Coal Pumps $1 Billion into Economy
Teck’s Elk Valley coal operations in the southeastern B.C. spent more than $1 billion on goods and services in the province in 2013, a new report by Resource Works says.
While about one quarter of that spending took place in the southern Interior region the coal operations are located, nearly 60 per cent of the money was pumped into businesses in the Lower Mainland, which includes Metro Vancouver and the Fraser Valley.
“We are trying to shine a light on a part of the economy that most people don’t see in their day-to-day lives if they live in larger cities, yet has a very significant impact on the employment prospects they enjoy and also the funding for services that governments deliver because of taxes and royalties,” Resource Works executive director Stewart Muir said Sunday.

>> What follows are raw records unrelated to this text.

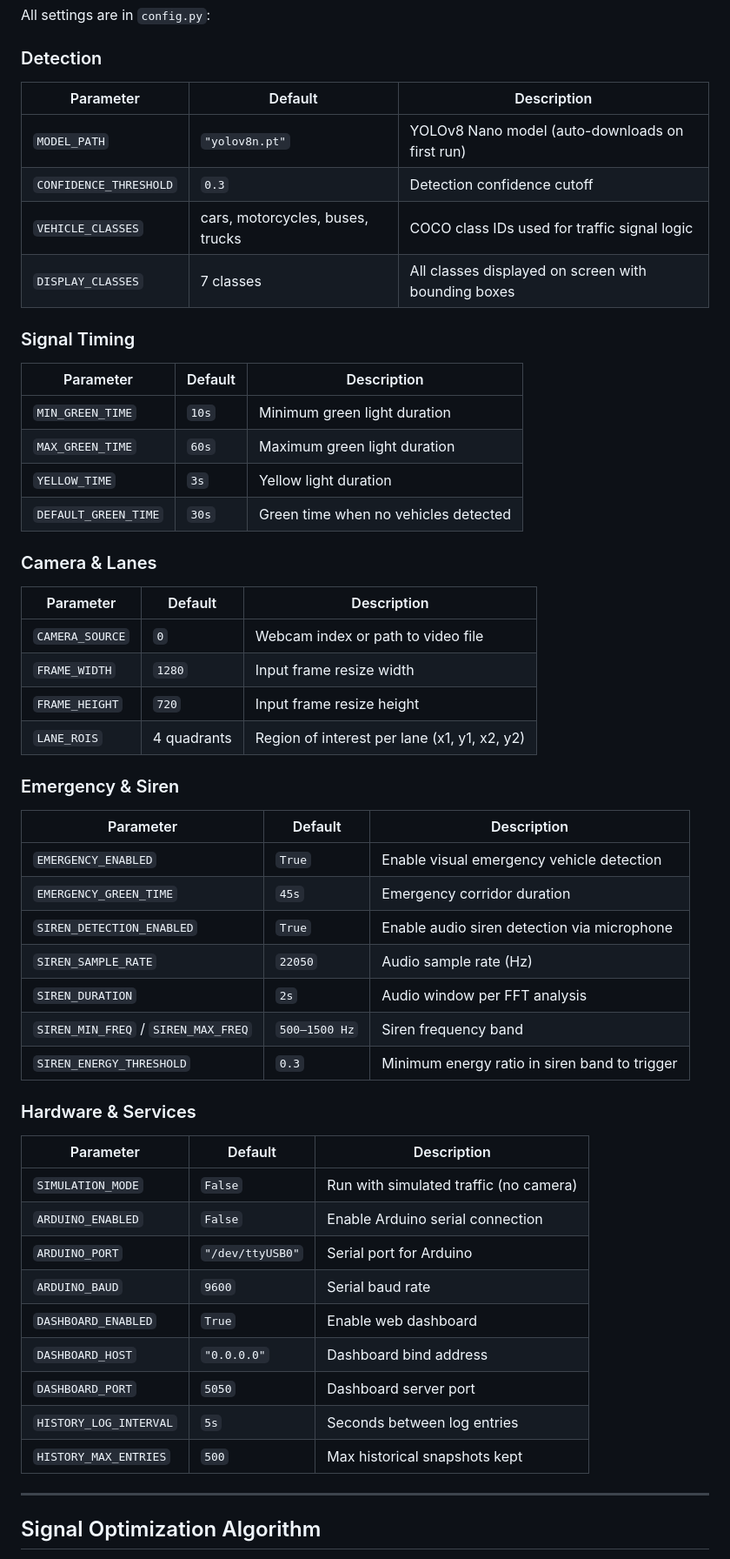
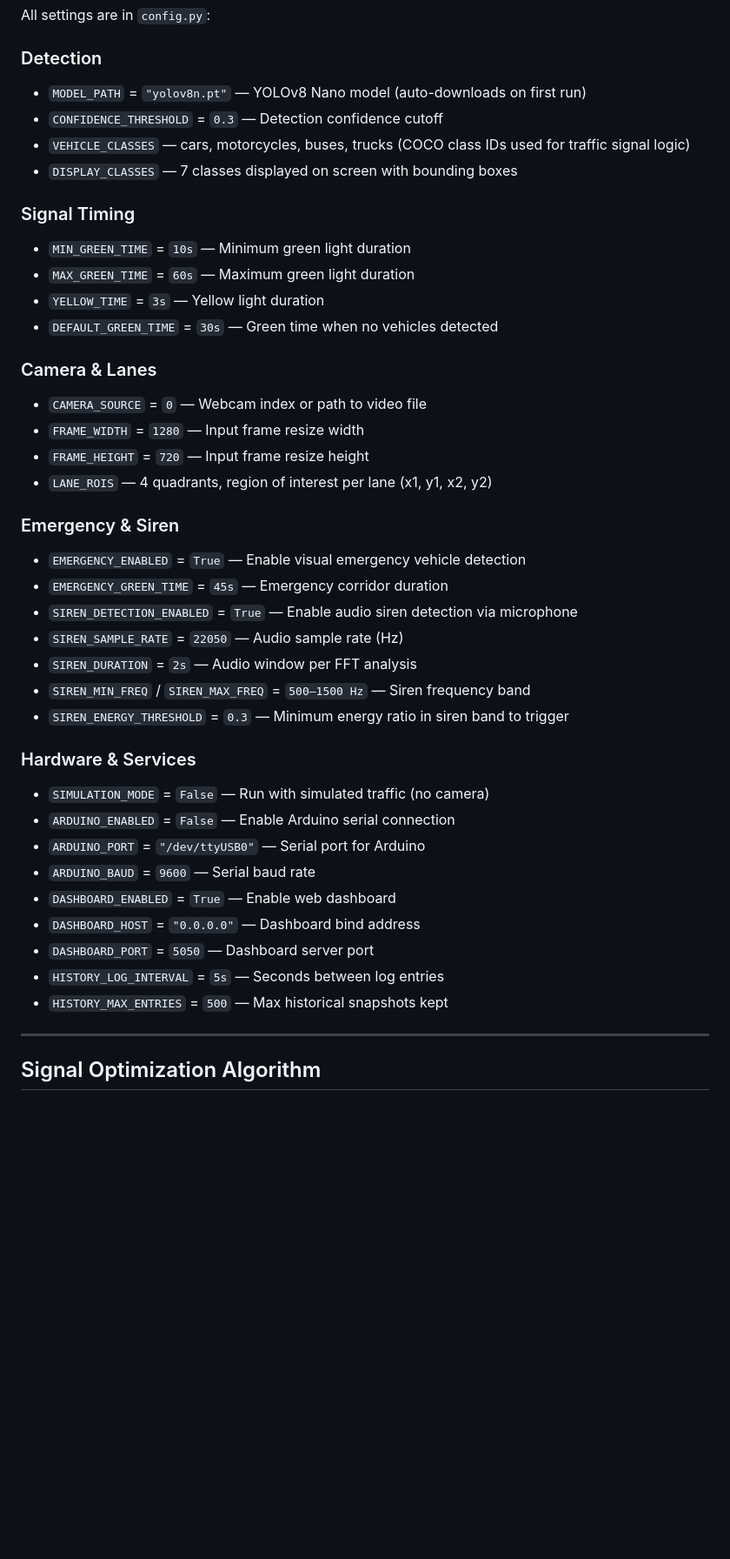
Before and after one commit to dexpruthvi/TrafficProject, a Markdown page: README.md, the part around one of its changes. Shown at 87% size. Rendered like a GitHub page; blank space fills up the shorter version.

Commit message:
Rewrite README: replace tables with bullet-point lists

```diff
--- a/README.md
+++ b/README.md
@@ -178,56 +176,46 @@ All settings are in `config.py`:
 
 ### Detection
 
-| Parameter | Default | Description |
-|-----------|---------|-------------|
-| `MODEL_PATH` | `"yolov8n.pt"` | YOLOv8 Nano model (auto-downloads on first run) |
-| `CONFIDENCE_THRESHOLD` | `0.3` | Detection confidence cutoff |
-| `VEHICLE_CLASSES` | cars, motorcycles, buses, trucks | COCO class IDs used for traffic signal logic |
-| `DISPLAY_CLASSES` | 7 classes | All classes displayed on screen with bounding boxes |
+- `MODEL_PATH` = `"yolov8n.pt"` — YOLOv8 Nano model (auto-downloads on first run)
+- `CONFIDENCE_THRESHOLD` = `0.3` — Detection confidence cutoff
+- `VEHICLE_CLASSES` — cars, motorcycles, buses, trucks (COCO class IDs used for traffic signal logic)
+- `DISPLAY_CLASSES` — 7 classes displayed on screen with bounding boxes
 
 ### Signal Timing
 
-| Parameter | Default | Description |
-|-----------|---------|-------------|
-| `MIN_GREEN_TIME` | `10s` | Minimum green light duration |
-| `MAX_GREEN_TIME` | `60s` | Maximum green light duration |
-| `YELLOW_TIME` | `3s` | Yellow light duration |
-| `DEFAULT_GREEN_TIME` | `30s` | Green time when no vehicles detected |
+- `MIN_GREEN_TIME` = `10s` — Minimum green light duration
+- `MAX_GREEN_TIME` = `60s` — Maximum green light duration
+- `YELLOW_TIME` = `3s` — Yellow light duration
+- `DEFAULT_GREEN_TIME` = `30s` — Green time when no vehicles detected
 
 ### Camera & Lanes
 
-| Parameter | Default | Description |
-|-----------|---------|-------------|
-| `CAMERA_SOURCE` | `0` | Webcam index or path to video file |
-| `FRAME_WIDTH` | `1280` | Input frame resize width |
-| `FRAME_HEIGHT` | `720` | Input frame resize height |
-| `LANE_ROIS` | 4 quadrants | Region of interest per lane (x1, y1, x2, y2) |
+- `CAMERA_SOURCE` = `0` — Webcam index or path to video file
+- `FRAME_WIDTH` = `1280` — Input frame resize width
+- `FRAME_HEIGHT` = `720` — Input frame resize height
+- `LANE_ROIS` — 4 quadrants, region of interest per lane (x1, y1, x2, y2)
 
 ### Emergency & Siren
 
-| Parameter | Default | Description |
-|-----------|---------|-------------|
-| `EMERGENCY_ENABLED` | `True` | Enable visual emergency vehicle detection |
-| `EMERGENCY_GREEN_TIME` | `45s` | Emergency corridor duration |
-| `SIREN_DETECTION_ENABLED` | `True` | Enable audio siren detection via microphone |
-| `SIREN_SAMPLE_RATE` | `22050` | Audio sample rate (Hz) |
-| `SIREN_DURATION` | `2s` | Audio window per FFT analysis |
-| `SIREN_MIN_FREQ` / `SIREN_MAX_FREQ` | `500–1500 Hz` | Siren frequency band |
-| `SIREN_ENERGY_THRESHOLD` | `0.3` | Minimum energy ratio in siren band to trigger |
+- `EMERGENCY_ENABLED` = `True` — Enable visual emergency vehicle detection
+- `EMERGENCY_GREEN_TIME` = `45s` — Emergency corridor duration
+- `SIREN_DETECTION_ENABLED` = `True` — Enable audio siren detection via microphone
+- `SIREN_SAMPLE_RATE` = `22050` — Audio sample rate (Hz)
+- `SIREN_DURATION` = `2s` — Audio window per FFT analysis
+- `SIREN_MIN_FREQ` / `SIREN_MAX_FREQ` = `500–1500 Hz` — Siren frequency band
+- `SIREN_ENERGY_THRESHOLD` = `0.3` — Minimum energy ratio in siren band to trigger
 
 ### Hardware & Services
 
-| Parameter | Default | Description |
-|-----------|---------|-------------|
-| `SIMULATION_MODE` | `False` | Run with simulated traffic (no camera) |
-| `ARDUINO_ENABLED` | `False` | Enable Arduino serial connection |
-| `ARDUINO_PORT` | `"/dev/ttyUSB0"` | Serial port for Arduino |
-| `ARDUINO_BAUD` | `9600` | Serial baud rate |
-| `DASHBOARD_ENABLED` | `True` | Enable web dashboard |
-| `DASHBOARD_HOST` | `"0.0.0.0"` | Dashboard bind address |
-| `DASHBOARD_PORT` | `5050` | Dashboard server port |
-| `HISTORY_LOG_INTERVAL` | `5s` | Seconds between log entries |
-| `HISTORY_MAX_ENTRIES` | `500` | Max historical snapshots kept |
+- `SIMULATION_MODE` = `False` — Run with simulated traffic (no camera)
+- `ARDUINO_ENABLED` = `False` — Enable Arduino serial connection
+- `ARDUINO_PORT` = `"/dev/ttyUSB0"` — Serial port for Arduino
+- `ARDUINO_BAUD` = `9600` — Serial baud rate
+- `DASHBOARD_ENABLED` = `True` — Enable web dashboard
+- `DASHBOARD_HOST` = `"0.0.0.0"` — Dashboard bind address
+- `DASHBOARD_PORT` = `5050` — Dashboard server port
+- `HISTORY_LOG_INTERVAL` = `5s` — Seconds between log entries
+- `HISTORY_MAX_ENTRIES` = `500` — Max historical snapshots kept
 
 ---
 
```
Also changed, not shown: other parts of README.md (+18 -26 lines).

Coal has been under attack from environmental groups and some Lower Mainland communities that say it is imperative that carbon emissions are reduced to combat climate change. These groups oppose increased coal exports through Port Metro Vancouver. They have also raised concerns over dust from coal trains and the trains’ diesel emissions.
Although the metallurgical coal mined in Elk Valley is not used directly to produce energy — but rather in the steelmaking process — it has also been caught up in the backlash.
Resource Works is funded by the Business Council of B.C. and has a 16-member advisory board that includes representatives of business, First Nations, resource-based communities and the Pacific Salmon Foundation. Former NDP cabinet minister Dan Miller sits on the advisory board.
Given a drastic slide in coal prices, Muir said the report also highlights how important the continued health of the steelmaking coal industry is to the province.
Several coal mines in northern B.C. have shutdown indefinitely since 2014, while Teck ordered temporary shutdowns at its Elk Valley coal mines this summer.
Voters Taking Action on Climate Change spokesman Kevin Washbrook said his first reaction to the report is to wonder whether Resource Works is laying the groundwork for a government handout to the coal industry.
“The East Kootenays certainly do need government support, but it should be support to enable community economic diversification and a transition away from fossil fuel industries, not to entrench dependency on one industry dependent on developments in one or two countries far away,” said Washbrook.
Leading destinations for B.C. coal are Japan, China and South Korea.
Resource Works’ report says that spending by Teck’s Elk Valley coal operations benefited more than 1,400 suppliers in B.C. and in Alberta. Goods supplied to the coal mines include heavy equipment, fuel, tires, scaffolding, construction materials and electronic equipment.
Services that were purchased by Teck included machine and equipment maintenance, rail transportation, legal services, scientific and technical contracts, food service and accommodation.
While $246.5 million was spent in the region where the coal mines are located, $609.3 million was spend in the Lower Mainland. Another $103 million was spent in the Thompson Okanagan and smaller amounts in other areas of B.C.
Another $713.6 million was spent in Alberta.
Among the major companies in B.C. which benefited from spending by the coal mines were Neptune Bulk Terminals in North Vancouver, Kal Tire in Vernon, heavy-equipment supplier Nohels Group in Sparwood, general contractor Dynamic Industries in Cranbrook, Chinook Scaffolding in Trail and Rayco Steel in Sparwood. The six suppliers to the Elk Valley mining operations alone generated 345 jobs in B.C., with an associated payroll of $34.5 million in 2014.